  • 1A. Deadlift OR Squat: three to five reps
  • 1B. Bird Dog: 10 reps per side

Your rest period when you’re lifting that heavy will likely last longer than the bird dog reps will require. This way, your body will have time to recover and stay ready for more.

Bird Dog or Bust

There are a ton of fancy core exercises, but you might have a hard time finding a bodyweight move as simple and effective as the bird dog. With its benefits for core stability, lower back strength, and anti-rotation prowess, the bird dog is the total package

Doing it as part of your warm-up or as a recovery drill after a strength exercise will improve your movement and coordination. It can even help prevent lower back injuries. Adding bird dogs to your routine will majorly strengthen your lower back and take your balance and core stability to the next level.

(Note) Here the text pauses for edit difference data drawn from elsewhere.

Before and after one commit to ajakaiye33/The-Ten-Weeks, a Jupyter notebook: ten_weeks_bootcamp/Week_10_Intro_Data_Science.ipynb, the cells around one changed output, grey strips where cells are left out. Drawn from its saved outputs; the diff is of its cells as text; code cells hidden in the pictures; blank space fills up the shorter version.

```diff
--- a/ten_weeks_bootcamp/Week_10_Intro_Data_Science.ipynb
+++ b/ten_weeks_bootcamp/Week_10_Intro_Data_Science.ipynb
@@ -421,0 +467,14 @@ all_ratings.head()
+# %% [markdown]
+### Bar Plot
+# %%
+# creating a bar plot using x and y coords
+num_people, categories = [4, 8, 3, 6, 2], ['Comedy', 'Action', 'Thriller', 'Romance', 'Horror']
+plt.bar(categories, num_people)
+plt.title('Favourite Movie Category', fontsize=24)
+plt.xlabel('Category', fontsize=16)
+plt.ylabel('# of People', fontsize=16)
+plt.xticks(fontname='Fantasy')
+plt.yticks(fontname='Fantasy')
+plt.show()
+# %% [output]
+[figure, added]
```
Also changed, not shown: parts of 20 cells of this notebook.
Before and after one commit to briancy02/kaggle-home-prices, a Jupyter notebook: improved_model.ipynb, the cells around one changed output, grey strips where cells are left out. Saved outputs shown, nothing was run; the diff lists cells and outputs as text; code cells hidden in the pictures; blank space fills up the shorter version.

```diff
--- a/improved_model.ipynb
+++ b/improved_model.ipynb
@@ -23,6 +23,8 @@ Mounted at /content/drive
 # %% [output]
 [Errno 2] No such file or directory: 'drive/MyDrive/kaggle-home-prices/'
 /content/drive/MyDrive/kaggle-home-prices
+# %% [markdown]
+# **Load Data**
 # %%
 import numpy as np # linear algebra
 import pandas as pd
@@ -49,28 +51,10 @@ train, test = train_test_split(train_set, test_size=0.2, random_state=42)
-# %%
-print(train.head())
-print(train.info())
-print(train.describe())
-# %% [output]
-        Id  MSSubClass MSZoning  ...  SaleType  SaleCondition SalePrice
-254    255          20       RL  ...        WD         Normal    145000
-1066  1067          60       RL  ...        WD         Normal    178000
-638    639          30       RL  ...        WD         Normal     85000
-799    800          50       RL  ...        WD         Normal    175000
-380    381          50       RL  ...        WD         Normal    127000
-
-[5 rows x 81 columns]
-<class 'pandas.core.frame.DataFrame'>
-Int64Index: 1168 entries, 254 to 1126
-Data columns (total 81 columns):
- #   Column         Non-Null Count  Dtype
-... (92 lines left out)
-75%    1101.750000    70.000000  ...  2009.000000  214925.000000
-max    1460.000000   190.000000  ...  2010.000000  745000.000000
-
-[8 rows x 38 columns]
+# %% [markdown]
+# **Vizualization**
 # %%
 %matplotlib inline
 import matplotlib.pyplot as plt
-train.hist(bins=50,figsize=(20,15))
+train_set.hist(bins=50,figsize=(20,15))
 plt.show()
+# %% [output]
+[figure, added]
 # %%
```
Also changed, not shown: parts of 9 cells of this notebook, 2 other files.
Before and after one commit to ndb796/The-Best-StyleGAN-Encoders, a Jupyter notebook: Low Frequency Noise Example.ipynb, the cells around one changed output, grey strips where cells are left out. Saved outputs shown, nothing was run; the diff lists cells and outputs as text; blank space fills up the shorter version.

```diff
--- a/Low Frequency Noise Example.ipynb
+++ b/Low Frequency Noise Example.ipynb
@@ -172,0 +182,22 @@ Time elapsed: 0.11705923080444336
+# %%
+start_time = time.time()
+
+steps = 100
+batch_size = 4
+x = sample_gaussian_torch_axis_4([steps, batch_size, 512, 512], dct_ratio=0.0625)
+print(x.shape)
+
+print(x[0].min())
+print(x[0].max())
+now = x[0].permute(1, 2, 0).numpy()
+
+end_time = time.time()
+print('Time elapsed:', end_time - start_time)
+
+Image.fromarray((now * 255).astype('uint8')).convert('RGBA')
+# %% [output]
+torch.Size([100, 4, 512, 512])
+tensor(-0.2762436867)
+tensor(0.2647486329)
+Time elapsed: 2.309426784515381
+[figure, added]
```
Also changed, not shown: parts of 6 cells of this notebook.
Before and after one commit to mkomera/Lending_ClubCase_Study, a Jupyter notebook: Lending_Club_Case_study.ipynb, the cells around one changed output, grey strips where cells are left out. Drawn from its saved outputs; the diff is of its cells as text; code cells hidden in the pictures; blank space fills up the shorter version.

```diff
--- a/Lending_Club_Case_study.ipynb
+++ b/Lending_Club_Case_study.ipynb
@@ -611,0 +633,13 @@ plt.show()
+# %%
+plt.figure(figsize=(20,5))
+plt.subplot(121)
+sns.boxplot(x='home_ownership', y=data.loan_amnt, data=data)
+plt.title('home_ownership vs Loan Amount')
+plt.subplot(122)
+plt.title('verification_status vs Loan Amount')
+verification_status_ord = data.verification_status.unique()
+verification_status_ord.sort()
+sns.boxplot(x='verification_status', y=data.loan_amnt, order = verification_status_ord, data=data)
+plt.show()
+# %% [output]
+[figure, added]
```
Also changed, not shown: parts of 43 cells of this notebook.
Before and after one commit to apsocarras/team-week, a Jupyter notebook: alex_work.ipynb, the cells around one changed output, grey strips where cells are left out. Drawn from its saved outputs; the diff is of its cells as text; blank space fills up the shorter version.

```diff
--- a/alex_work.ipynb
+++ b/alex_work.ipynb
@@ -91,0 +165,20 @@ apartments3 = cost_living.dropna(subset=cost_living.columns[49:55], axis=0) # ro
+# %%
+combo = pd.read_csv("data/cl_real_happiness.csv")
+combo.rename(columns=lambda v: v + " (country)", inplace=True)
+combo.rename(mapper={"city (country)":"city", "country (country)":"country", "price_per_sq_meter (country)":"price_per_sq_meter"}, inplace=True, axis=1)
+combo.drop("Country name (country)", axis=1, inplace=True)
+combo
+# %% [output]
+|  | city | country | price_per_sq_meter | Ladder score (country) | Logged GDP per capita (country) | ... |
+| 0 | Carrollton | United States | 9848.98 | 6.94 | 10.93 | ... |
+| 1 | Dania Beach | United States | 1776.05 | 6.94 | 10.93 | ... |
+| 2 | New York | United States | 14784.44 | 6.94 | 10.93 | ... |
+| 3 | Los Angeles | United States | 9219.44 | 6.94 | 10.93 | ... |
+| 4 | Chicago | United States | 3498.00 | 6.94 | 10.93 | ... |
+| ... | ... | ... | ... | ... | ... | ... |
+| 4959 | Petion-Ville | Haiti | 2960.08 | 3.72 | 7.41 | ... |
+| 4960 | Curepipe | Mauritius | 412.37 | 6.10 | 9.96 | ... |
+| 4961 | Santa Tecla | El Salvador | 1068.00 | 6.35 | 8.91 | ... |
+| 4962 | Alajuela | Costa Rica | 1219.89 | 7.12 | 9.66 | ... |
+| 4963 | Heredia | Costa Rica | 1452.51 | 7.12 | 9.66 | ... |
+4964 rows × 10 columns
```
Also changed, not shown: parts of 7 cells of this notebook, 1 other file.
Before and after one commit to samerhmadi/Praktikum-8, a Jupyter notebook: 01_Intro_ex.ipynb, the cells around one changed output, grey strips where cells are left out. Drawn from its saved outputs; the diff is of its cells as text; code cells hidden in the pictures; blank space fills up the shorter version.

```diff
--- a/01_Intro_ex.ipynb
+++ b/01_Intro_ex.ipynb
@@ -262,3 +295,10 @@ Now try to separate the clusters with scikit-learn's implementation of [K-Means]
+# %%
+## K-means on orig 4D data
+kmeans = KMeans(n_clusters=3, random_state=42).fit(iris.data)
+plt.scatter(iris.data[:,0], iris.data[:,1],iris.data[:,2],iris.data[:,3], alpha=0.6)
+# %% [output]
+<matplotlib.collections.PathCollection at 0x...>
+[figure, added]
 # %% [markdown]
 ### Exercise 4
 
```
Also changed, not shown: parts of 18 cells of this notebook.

  1. Joaquín Calatayud, Adrian Escriche-Escuder, Carlos Cruz-Montecinos, Lars L Andersen, Sofía Pérez-Alenda, Ramón Aiguadé, José Casaña Tolerability and Muscle Activity of Core Muscle Exercises in Chronic Low-back Pain. Int J Environ Res Public Health. 2019 Sep 20;16(19):3509.
  2. María Pilar García-Vaquero, Janice M Moreside, Evaristo Brontons-Gil, Noelia Peco-González, Francisco J Vera-Garcia. Trunk muscle activation during stabilization exercises with single and double leg support. J Electromyogr Kinesiol.2012 Jun;22(3):398-406.

Featured Image: fizkes / Shutterstock